§ About this exercise:
Reproduce every line of the data, exactly and without its pictures.

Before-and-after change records
════════
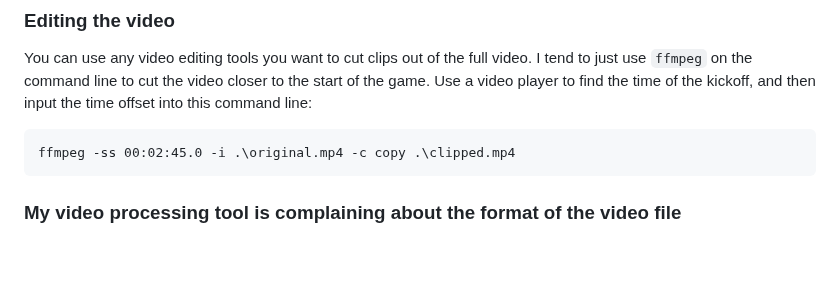
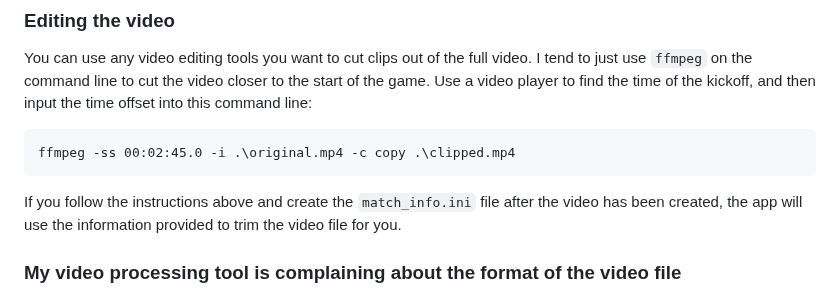
Before and after one commit to mblakley/soccer-cam, a Markdown page: README.md, the part around the change. Drawn GitHub-style; blank space fills up the shorter version.

Commit message:
More updates to README

````diff
--- a/README.md
+++ b/README.md
@@ -148,6 +148,8 @@ You can use any video editing tools you want to cut clips out of the full video.
 ffmpeg -ss 00:02:45.0 -i .\original.mp4 -c copy .\clipped.mp4
 ```
 
+If you follow the instructions above and create the `match_info.ini` file after the video has been created, the app will use the information provided to trim the video file for you.
+
 ### My video processing tool is complaining about the format of the video file
 The video that comes off the camera isn't always consistent with how the frames are written.  To repair the video, you can run this command, at a small (imperceptible) cost to image and audio quality.
 ```
````
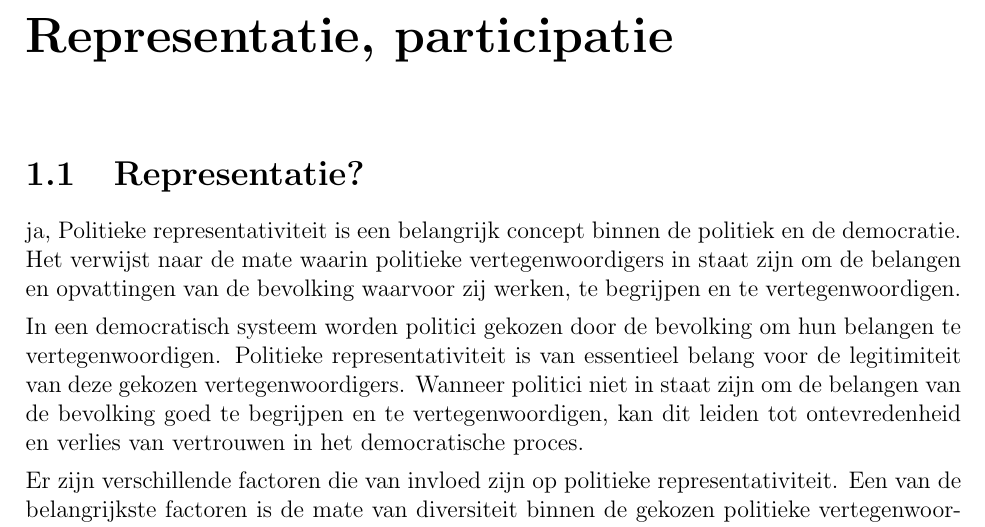
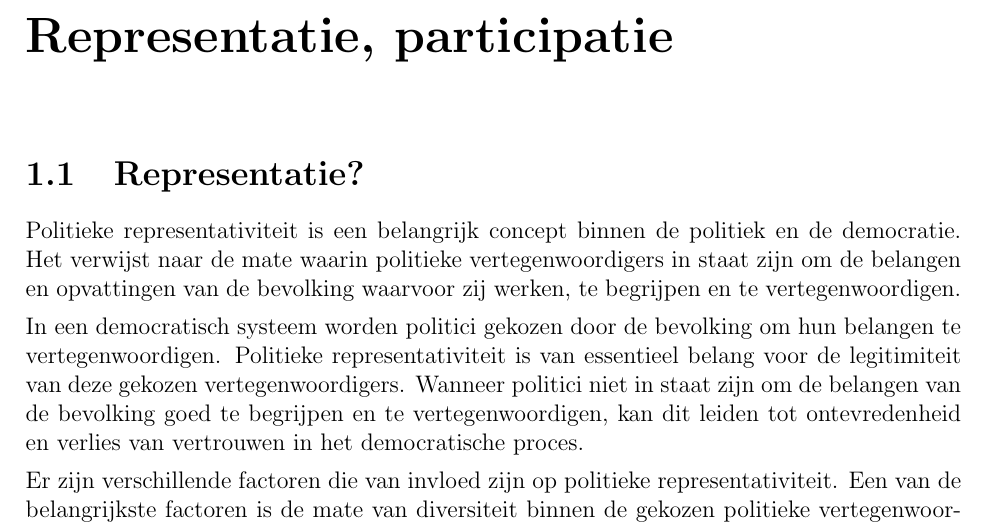
Before and after one commit to jvm985/5_cw, a LaTeX book (hoofd.tex, which reads hoofdstukken/representatie_participatie.tex): part of page 4 of 15, cut so that both start at the same text. Compiled offline with pdfLaTeX.

Commit message:
verbeterd

```diff
--- a/hoofdstukken/representatie_participatie.tex
+++ b/hoofdstukken/representatie_participatie.tex
@@ -1,7 +1,7 @@
 \chapter{Representatie, participatie}
 
 \section{Representatie?}
-ja, Politieke representativiteit is een belangrijk concept binnen de politiek en de democratie. Het verwijst naar de mate waarin politieke vertegenwoordigers in staat zijn om de belangen en opvattingen van de bevolking waarvoor zij werken, te begrijpen en te vertegenwoordigen.
+Politieke representativiteit is een belangrijk concept binnen de politiek en de democratie. Het verwijst naar de mate waarin politieke vertegenwoordigers in staat zijn om de belangen en opvattingen van de bevolking waarvoor zij werken, te begrijpen en te vertegenwoordigen.
 
 In een democratisch systeem worden politici gekozen door de bevolking om hun belangen te vertegenwoordigen. Politieke representativiteit is van essentieel belang voor de legitimiteit van deze gekozen vertegenwoordigers. Wanneer politici niet in staat zijn om de belangen van de bevolking goed te begrijpen en te vertegenwoordigen, kan dit leiden tot ontevredenheid en verlies van vertrouwen in het democratische proces.
 
```
Also changed, not shown: hoofd.pdf, 3 other files.
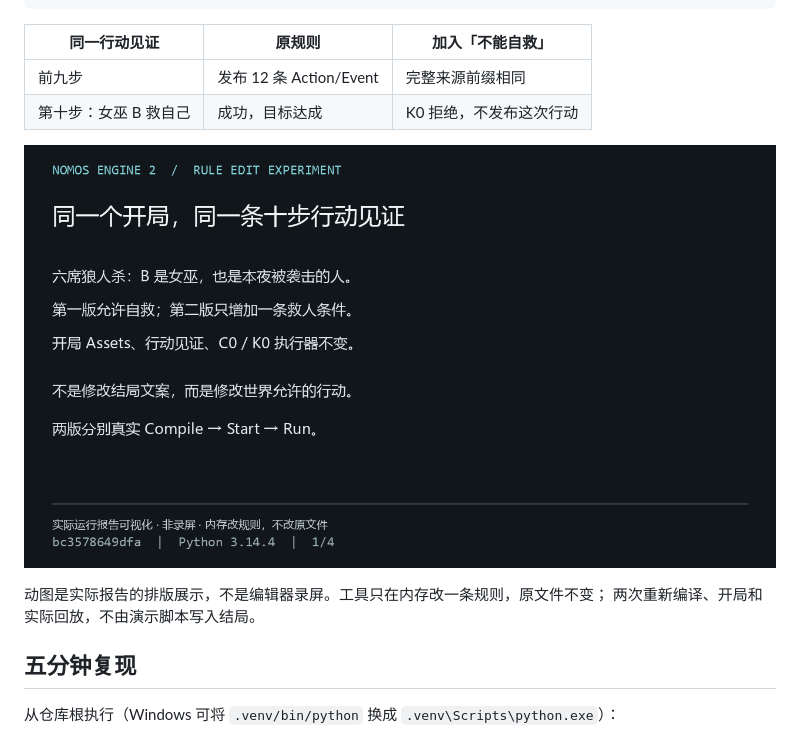
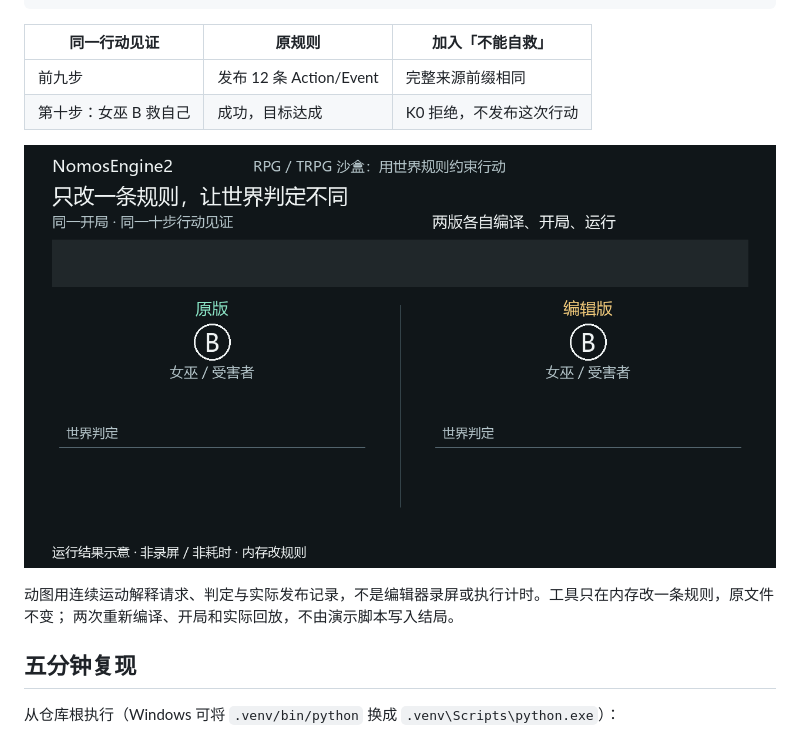
Before and after one commit to Lanceloia/NomosEngine2-release, a Markdown page: README.md, the part around the change. Rendered like a GitHub page; pictures changed too: docs/showcase/rule-edit.gif.

```diff
--- a/README.md
+++ b/README.md
@@ -21,7 +21,7 @@ RPG/TRPG 沙盒中，玩家可能做出剧本没有预料的选择。我们的
 
 ![真实规则编辑实验的结果可视化](docs/showcase/rule-edit.gif)
 
-动图是实际报告的排版展示，不是编辑器录屏。工具只在内存改一条规则，原文件不变；
+动图用连续运动解释请求、判定与实际发布记录，不是编辑器录屏或执行计时。工具只在内存改一条规则，原文件不变；
 两次重新编译、开局和实际回放，不由演示脚本写入结局。
 
 ## 五分钟复现
```
Also changed, not shown: docs/SHOWCASE.md (+21 -7 lines), docs/showcase/ANIMATION_DESIGN.md (+16 -6 lines), docs/showcase/rule-edit-800.png (added), docs/showcase/rule-edit.png, docs/showcase/storyboard.png (added), 3 other files.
════════
§ Written solution:
Before and after one commit to mblakley/soccer-cam, a Markdown page: README.md, the part around the change. Drawn GitHub-style; blank space fills up the shorter version.

Commit message:
More updates to README

````diff
--- a/README.md
+++ b/README.md
@@ -148,6 +148,8 @@ You can use any video editing tools you want to cut clips out of the full video.
 ffmpeg -ss 00:02:45.0 -i .\original.mp4 -c copy .\clipped.mp4
 ```
 
+If you follow the instructions above and create the `match_info.ini` file after the video has been created, the app will use the information provided to trim the video file for you.
+
 ### My video processing tool is complaining about the format of the video file
 The video that comes off the camera isn't always consistent with how the frames are written.  To repair the video, you can run this command, at a small (imperceptible) cost to image and audio quality.
 ```
````
Before and after one commit to jvm985/5_cw, a LaTeX book (hoofd.tex, which reads hoofdstukken/representatie_participatie.tex): part of page 4 of 15, cut so that both start at the same text. Compiled offline with pdfLaTeX.

Commit message:
verbeterd

```diff
--- a/hoofdstukken/representatie_participatie.tex
+++ b/hoofdstukken/representatie_participatie.tex
@@ -1,7 +1,7 @@
 \chapter{Representatie, participatie}
 
 \section{Representatie?}
-ja, Politieke representativiteit is een belangrijk concept binnen de politiek en de democratie. Het verwijst naar de mate waarin politieke vertegenwoordigers in staat zijn om de belangen en opvattingen van de bevolking waarvoor zij werken, te begrijpen en te vertegenwoordigen.
+Politieke representativiteit is een belangrijk concept binnen de politiek en de democratie. Het verwijst naar de mate waarin politieke vertegenwoordigers in staat zijn om de belangen en opvattingen van de bevolking waarvoor zij werken, te begrijpen en te vertegenwoordigen.
 
 In een democratisch systeem worden politici gekozen door de bevolking om hun belangen te vertegenwoordigen. Politieke representativiteit is van essentieel belang voor de legitimiteit van deze gekozen vertegenwoordigers. Wanneer politici niet in staat zijn om de belangen van de bevolking goed te begrijpen en te vertegenwoordigen, kan dit leiden tot ontevredenheid en verlies van vertrouwen in het democratische proces.
 
```
Also changed, not shown: hoofd.pdf, 3 other files.
Before and after one commit to Lanceloia/NomosEngine2-release, a Markdown page: README.md, the part around the change. Rendered like a GitHub page; pictures changed too: docs/showcase/rule-edit.gif.

```diff
--- a/README.md
+++ b/README.md
@@ -21,7 +21,7 @@ RPG/TRPG 沙盒中，玩家可能做出剧本没有预料的选择。我们的
 
 ![真实规则编辑实验的结果可视化](docs/showcase/rule-edit.gif)
 
-动图是实际报告的排版展示，不是编辑器录屏。工具只在内存改一条规则，原文件不变；
+动图用连续运动解释请求、判定与实际发布记录，不是编辑器录屏或执行计时。工具只在内存改一条规则，原文件不变；
 两次重新编译、开局和实际回放，不由演示脚本写入结局。
 
 ## 五分钟复现
```
Also changed, not shown: docs/SHOWCASE.md (+21 -7 lines), docs/showcase/ANIMATION_DESIGN.md (+16 -6 lines), docs/showcase/rule-edit-800.png (added), docs/showcase/rule-edit.png, docs/showcase/storyboard.png (added), 3 other files.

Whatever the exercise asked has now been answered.